Records drawn from a dataset:

= Beginning of Section =

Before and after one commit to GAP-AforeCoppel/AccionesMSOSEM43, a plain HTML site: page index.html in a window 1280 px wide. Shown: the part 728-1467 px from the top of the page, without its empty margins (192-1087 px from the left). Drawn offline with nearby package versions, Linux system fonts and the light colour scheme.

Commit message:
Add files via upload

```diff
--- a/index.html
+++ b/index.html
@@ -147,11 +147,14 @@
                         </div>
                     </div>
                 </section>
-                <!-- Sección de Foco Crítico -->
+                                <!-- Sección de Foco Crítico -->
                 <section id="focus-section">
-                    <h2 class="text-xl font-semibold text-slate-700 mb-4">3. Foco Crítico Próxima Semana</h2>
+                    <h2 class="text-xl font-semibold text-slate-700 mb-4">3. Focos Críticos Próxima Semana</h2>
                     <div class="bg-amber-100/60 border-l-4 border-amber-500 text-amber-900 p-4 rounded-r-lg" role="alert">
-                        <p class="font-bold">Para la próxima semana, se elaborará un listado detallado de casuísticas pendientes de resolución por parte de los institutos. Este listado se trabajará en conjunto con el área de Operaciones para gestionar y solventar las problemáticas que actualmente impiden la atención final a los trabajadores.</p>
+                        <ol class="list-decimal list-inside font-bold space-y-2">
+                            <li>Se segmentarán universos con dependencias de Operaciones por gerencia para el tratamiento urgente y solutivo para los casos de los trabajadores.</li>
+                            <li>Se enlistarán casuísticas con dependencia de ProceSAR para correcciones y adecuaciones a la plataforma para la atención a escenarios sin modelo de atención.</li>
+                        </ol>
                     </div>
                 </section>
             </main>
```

= End of Section =

Aim of the task: Where a line of the records has the string "Sección", return that line.

Reply:
-                <!-- Sección de Foco Crítico -->
+                                <!-- Sección de Foco Crítico -->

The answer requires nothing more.